*** Data provided ***
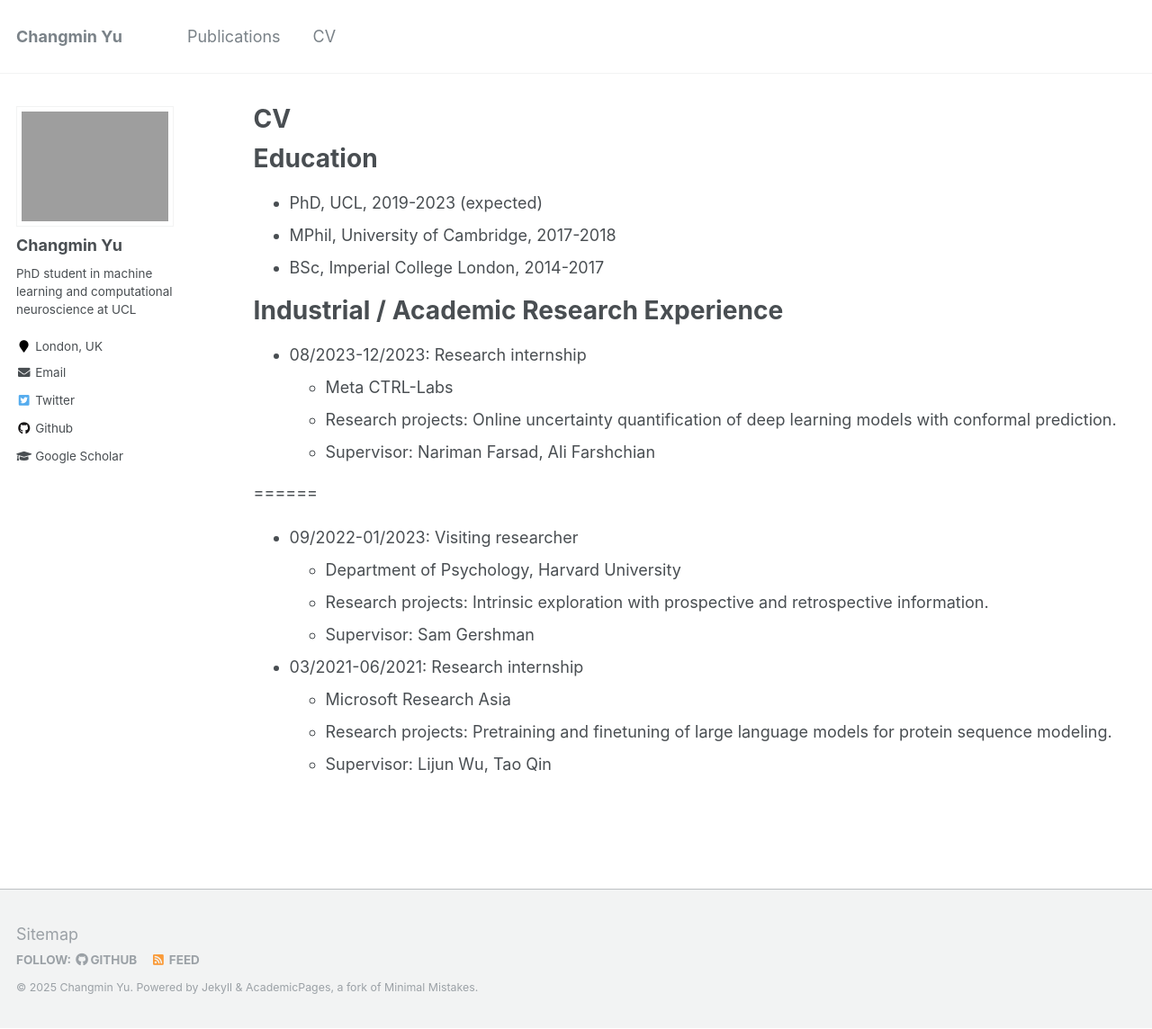
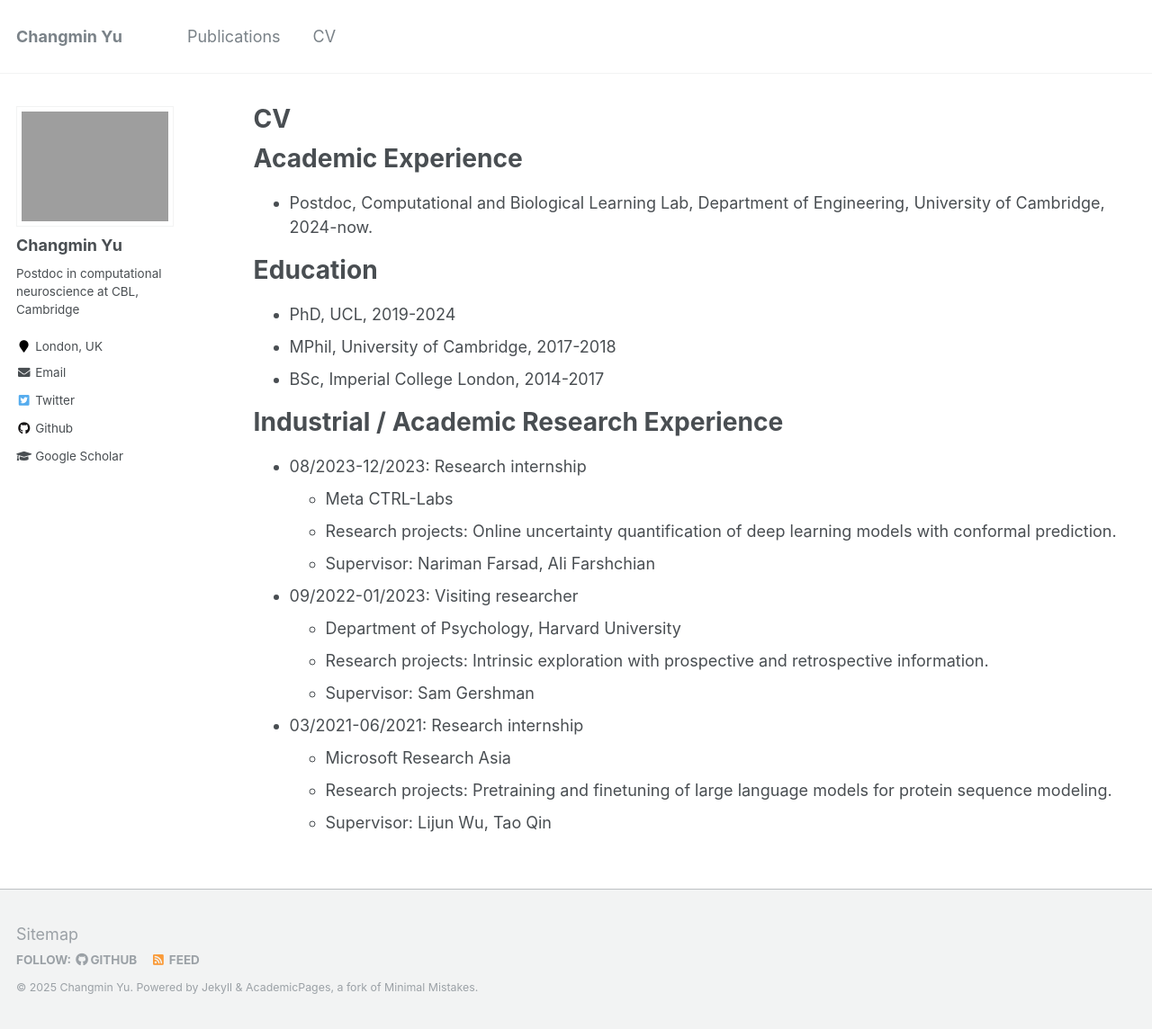
Before and after one commit to changmin-yu/changmin-yu.github.io, a Jekyll site: the page built from _pages/cv.md, in a window 1280 px wide and 1144 px high. Shown: the whole window at 90% size. Built offline with Jekyll 4.4.1, drawn with Linux system fonts in a browser that asks for light colours.

Commit message:
minor updates

```diff
--- a/_config.yml
+++ b/_config.yml
@@ -10,7 +10,7 @@ locale                   : "en-US"
 title                    : "Changmin Yu"
 title_separator          : "-"
 name                     : &name "Changmin Yu"
-description              : &description "PhD student in machine learning and computational neuroscience at UCL"
+description              : &description "Postdoc in computational neuroscience at CBL, Cambridge"
 url                      : https://changmin-yu.github.io # the base hostname & protocol for your site e.g. "https://mmistakes.github.io"
 baseurl                  : "" # the subpath of your site, e.g. "/blog"
 repository               : "changmin-yu.github.io"
@@ -82,7 +82,7 @@ analytics:
 author:
   name             : "Changmin Yu"
   avatar           : "profile_pic.png"
-  bio              : "PhD student in machine learning and computational neuroscience at UCL"
+  bio              : "Postdoc in computational neuroscience at CBL, Cambridge"
   location         : "London, UK"
   employer         :
   pubmed           :
--- a/_pages/cv.md
+++ b/_pages/cv.md
@@ -8,10 +8,13 @@ redirect_from:
 ---
 
 {% include base_path %}
+Academic Experience
+=====
+* Postdoc, Computational and Biological Learning Lab, Department of Engineering, University of Cambridge, 2024-now.
 
 Education
 ======
-* PhD, UCL, 2019-2023 (expected)
+* PhD, UCL, 2019-2024
 * MPhil, University of Cambridge, 2017-2018
 * BSc, Imperial College London, 2014-2017
 
@@ -22,7 +25,6 @@ Industrial / Academic Research Experience
   * Research projects: Online uncertainty quantification of deep learning models with conformal prediction.
   * Supervisor: Nariman Farsad, Ali Farshchian
 
-======
 * 09/2022-01/2023: Visiting researcher
   * Department of Psychology, Harvard University
   * Research projects: Intrinsic exploration with prospective and retrospective information.
```
Also changed, not shown: _pages/publications.md (+3 -0 lines).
*** End of Data provided ***
Task objective: With the pictures omitted, restate every entry above word for word.

The completed task:
Before and after one commit to changmin-yu/changmin-yu.github.io, a Jekyll site: the page built from _pages/cv.md, in a window 1280 px wide and 1144 px high. Shown: the whole window at 90% size. Built offline with Jekyll 4.4.1, drawn with Linux system fonts in a browser that asks for light colours.

Commit message:
minor updates

```diff
--- a/_config.yml
+++ b/_config.yml
@@ -10,7 +10,7 @@ locale                   : "en-US"
 title                    : "Changmin Yu"
 title_separator          : "-"
 name                     : &name "Changmin Yu"
-description              : &description "PhD student in machine learning and computational neuroscience at UCL"
+description              : &description "Postdoc in computational neuroscience at CBL, Cambridge"
 url                      : https://changmin-yu.github.io # the base hostname & protocol for your site e.g. "https://mmistakes.github.io"
 baseurl                  : "" # the subpath of your site, e.g. "/blog"
 repository               : "changmin-yu.github.io"
@@ -82,7 +82,7 @@ analytics:
 author:
   name             : "Changmin Yu"
   avatar           : "profile_pic.png"
-  bio              : "PhD student in machine learning and computational neuroscience at UCL"
+  bio              : "Postdoc in computational neuroscience at CBL, Cambridge"
   location         : "London, UK"
   employer         :
   pubmed           :
--- a/_pages/cv.md
+++ b/_pages/cv.md
@@ -8,10 +8,13 @@ redirect_from:
 ---
 
 {% include base_path %}
+Academic Experience
+=====
+* Postdoc, Computational and Biological Learning Lab, Department of Engineering, University of Cambridge, 2024-now.
 
 Education
 ======
-* PhD, UCL, 2019-2023 (expected)
+* PhD, UCL, 2019-2024
 * MPhil, University of Cambridge, 2017-2018
 * BSc, Imperial College London, 2014-2017
 
@@ -22,7 +25,6 @@ Industrial / Academic Research Experience
   * Research projects: Online uncertainty quantification of deep learning models with conformal prediction.
   * Supervisor: Nariman Farsad, Ali Farshchian
 
-======
 * 09/2022-01/2023: Visiting researcher
   * Department of Psychology, Harvard University
   * Research projects: Intrinsic exploration with prospective and retrospective information.
```
Also changed, not shown: _pages/publications.md (+3 -0 lines).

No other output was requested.